JUDGEMENT OF THE COURT
The appellant Agec Moses was indicted for the offence of murder contrary to sections 188 and 189 of the Penal Code Act. It was alleged in the particulars of the indictment that on the 20th April 2001at Buga village, Kamdini parish, Oyam County, Apach District, he murdered Adong Ketty.
When he appeared before Aweri-Opio J. on the 15th June 2004 he pleaded guilty to a lesser offence of manslaughter. He was sentenced to eight years imprisonment. His appeal to this court is against the sentence.
One ground of appeal was formulated for our determination. It stated as follows:
“That much as the sentence was legal, it was harsh and excessive in view of the mitigating factors”.
In submitting on this ground, Mr Antony Ahimbisibwe, learned counsel for the appellant, stated that the appellant was a soldier who had gone out on patrol although he used the occasion to look for his girl friend. He complained that the trial judge used harsh language when he stated that the appellant used the gun for protecting society into a machine for hunting for girl friends in the village. He further pointed out that the learned judge did not take into account the fact that the appellant met vigilantes who wanted to disarm him. Other factors that learned counsel considered to be favourable to the appellant were that he had been on remand for three years and six months and also the circumstances of the case. He suggested a sentence of 4 years.
Ms Wenene, Senior State Attorney, supported the sentence and invited us to dismiss the appeal as it lacked merit. She pointed out that the sentence was lawful.
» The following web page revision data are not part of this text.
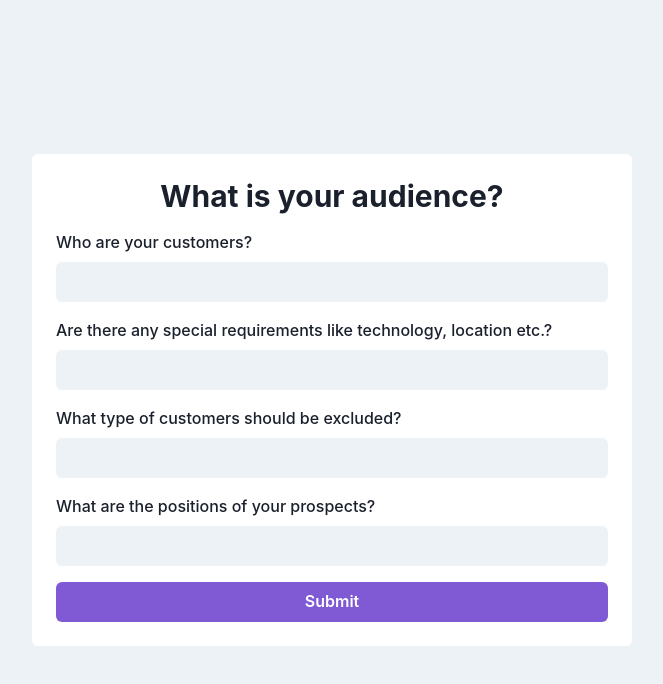
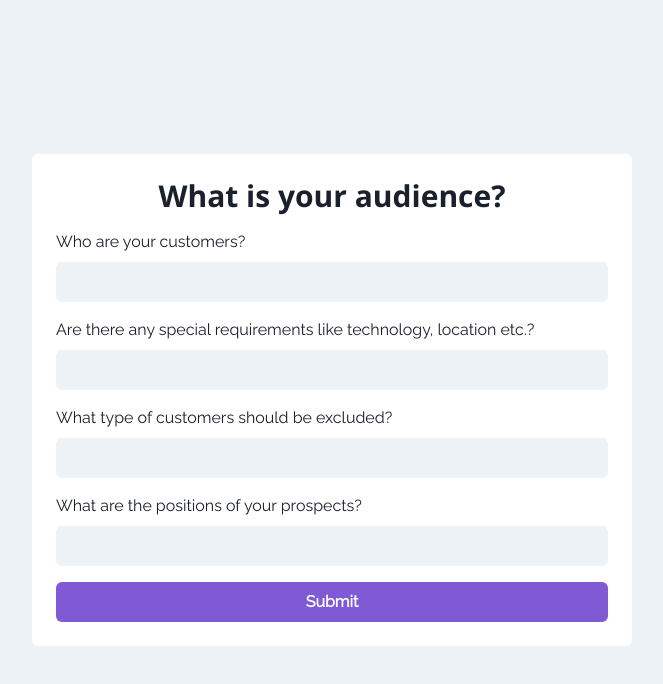
Before and after one commit to stkrolikiewicz/fullstack-form, a Next.js app in the folder client/: page / in a window 1280 px wide. Shown: the top 684 px of the page, without its empty margins (308-971 px from the left). Built offline with nearby package versions, Linux system fonts and the light colour scheme.

Commit message:
feat: add fonts to the project

```diff
--- a/client/package.json
+++ b/client/package.json
@@ -14,6 +14,8 @@
     "@chakra-ui/react": "^2.8.1",
     "@emotion/react": "^11.11.1",
     "@emotion/styled": "^11.11.0",
+    "@fontsource/open-sans": "^5.0.15",
+    "@fontsource/raleway": "^5.0.13",
     "formik": "^2.4.5",
     "framer-motion": "^10.16.4",
     "next": "13.5.4",
--- a/client/src/pages/_app.js
+++ b/client/src/pages/_app.js
@@ -1,8 +1,11 @@
+import '@fontsource/raleway/400.css';
+import '@fontsource/open-sans/700.css';
 import {ChakraProvider} from '@chakra-ui/react';
+import theme from '@/styles/theme';
 
 export default function App({Component, pageProps}) {
   return (
-    <ChakraProvider>
+    <ChakraProvider theme={theme}>
       <Component {...pageProps} />
     </ChakraProvider>
   );
--- /dev/null
+++ b/client/src/styles/theme.js
@@ -0,0 +1,12 @@
+import {extendTheme} from '@chakra-ui/react';
+
+const config = {
+  fonts: {
+    heading: `'Open Sans', sans-serif`,
+    body: `'Raleway', sans-serif`,
+  },
+};
+
+const theme = extendTheme(config);
+
+export default theme;
```
Also changed, not shown: 1 other file (tests, documents, lock files or other folders).
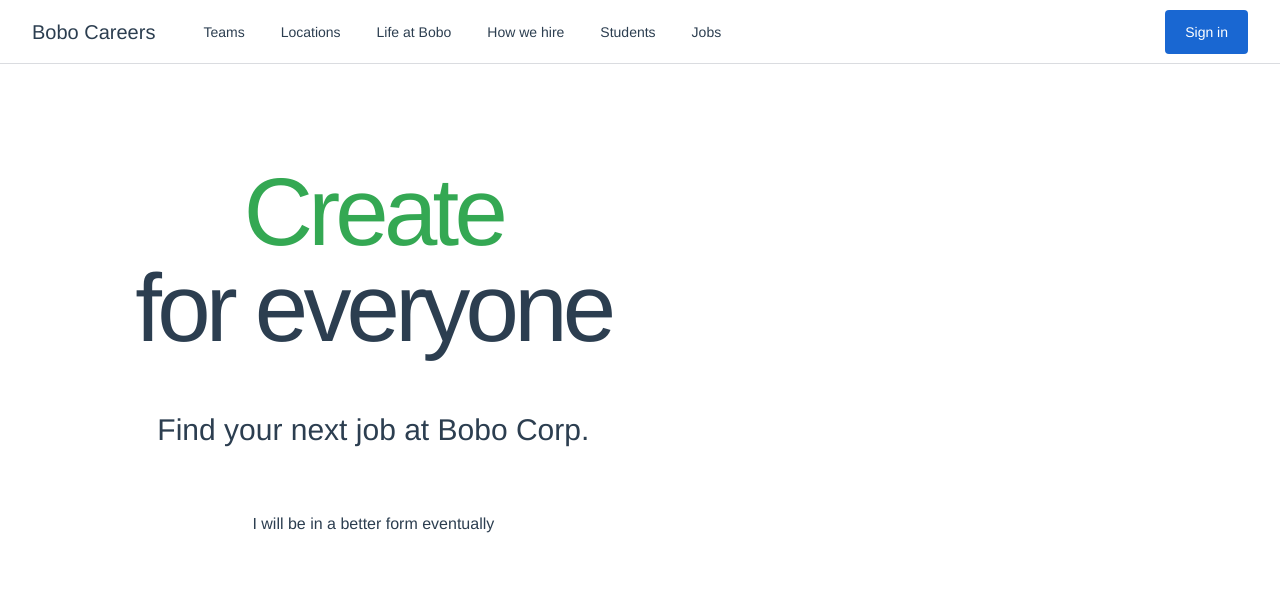
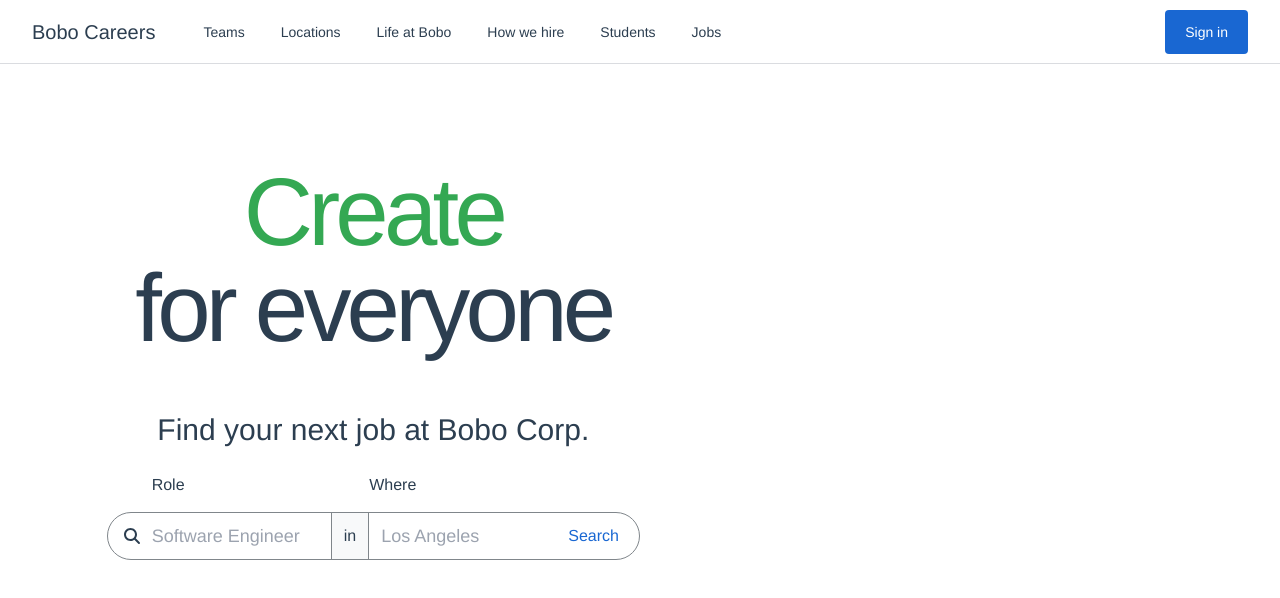
Before and after one commit to Ivana22/job-search, a Vue app: page / in a window 1280 px wide. Shown: the top 598 px of the page. Built offline with nearby package versions, Linux system fonts and the light colour scheme.

Commit message:
populate JobSearchForm component

```diff
--- a/src/components/ActionButton.vue
+++ b/src/components/ActionButton.vue
@@ -33,11 +33,11 @@
 
 <style scoped>
 button {
-  @apply px-5 py-3 rounded font-medium;
+  @apply px-5 py-3 font-medium;
 }
 
 .primary {
-  @apply text-white bg-brand-blue-1 hover:shadow-blue;
+  @apply rounded text-white bg-brand-blue-1 hover:shadow-blue;
 }
 
 .secondary {
--- a/src/components/JobSearchForm.vue
+++ b/src/components/JobSearchForm.vue
@@ -1,9 +1,46 @@
 <template>
-  <form>I will be in a better form eventually</form>
+  <form
+    class="flex items-center w-full h-12 mt-14 border border-solid border-brand-gray-3 rounded-3xl"
+  >
+    <font-awesome-icon :icon="['fas', 'search']" class="ml-4 mr-3" />
+    <div class="flex flex-nowrap flex-1 h-full text-base font-light">
+      <div class="relative flex items-center flex-1 h-full pr-3">
+        <label class="absolute left-0 -top-10">Role</label>
+        <input
+          v-model="role"
+          type="text"
+          placeholder="Software Engineer"
+          class="w-full text-lg font-normal focus:outline-none"
+        />
+      </div>
+      <span
+        class="flex items-center h-full px-3 border-l border-r border-brand-gray-3 bg-brand-gray-2"
+        >in</span
+      >
+      <div class="relative flex items-center flex-1 h-full pl-3">
+        <label class="absolute left-0 -top-10">Where</label>
+        <input
+          v-model="location"
+          type="text"
+          placeholder="Los Angeles"
+          class="w-full text-lg font-normal focus:outline-none"
+        />
+      </div>
+    </div>
+    <ActionButton text="Search" type="secondary" class="rounded-r-3xl" />
+  </form>
 </template>
 
 <script>
+import ActionButton from "./ActionButton.vue";
 export default {
   name: "JobSearchForm",
+  components: { ActionButton },
+  data() {
+    return {
+      role: "",
+      location: "",
+    };
+  },
 };
 </script>
```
This court has repeatedly held in numerous authorities that it will not intervene to alter the sentence passed by a trial court unless it is illegal or manifestly excessive or too low in the circumstances of the case. In instant appeal, the facts leading to the commission of the offence were narrated to court to be the following. The appellant went to the home of the deceased to look for his girl friend. It was at night. He ordered the deceased to open the door. Other people who included Ogwal and Robert Okello overheard him. They came and tried to disarm him. They removed the magazine containing the bullets from the gun. In the struggle, the appellant shot one bullet that hit the deceased in the abdomen. She later died from the wounds inflicted.
In sentencing the appellant, the learned judge took into account all the facts that were before him. There is no doubt that there was scuffle as Okello and Ogwal tried to disarm the appellant. We do not think that the appellant was using the gun to hunt for girl friends in the village as the learned judge stated. He was with a gun because he was a soldier. We tend to agree with the submission of Mr Ahimbisibwe that the language used by the trial judge in regard to the use of a gun was rather harsh. This was a borderline case to accidental shooting. The appellant had been on remand for over three years. We consider a sentence of 8 years on a young man who was a first offender who pleaded guilty to the indictment rather harsh and excessive in the circumstances of this appeal. We accordingly set it aside, and substitute it with a 4-year sentence. The appeal is therefore allowed.
Dated at Kampala this 18th day of April 2006.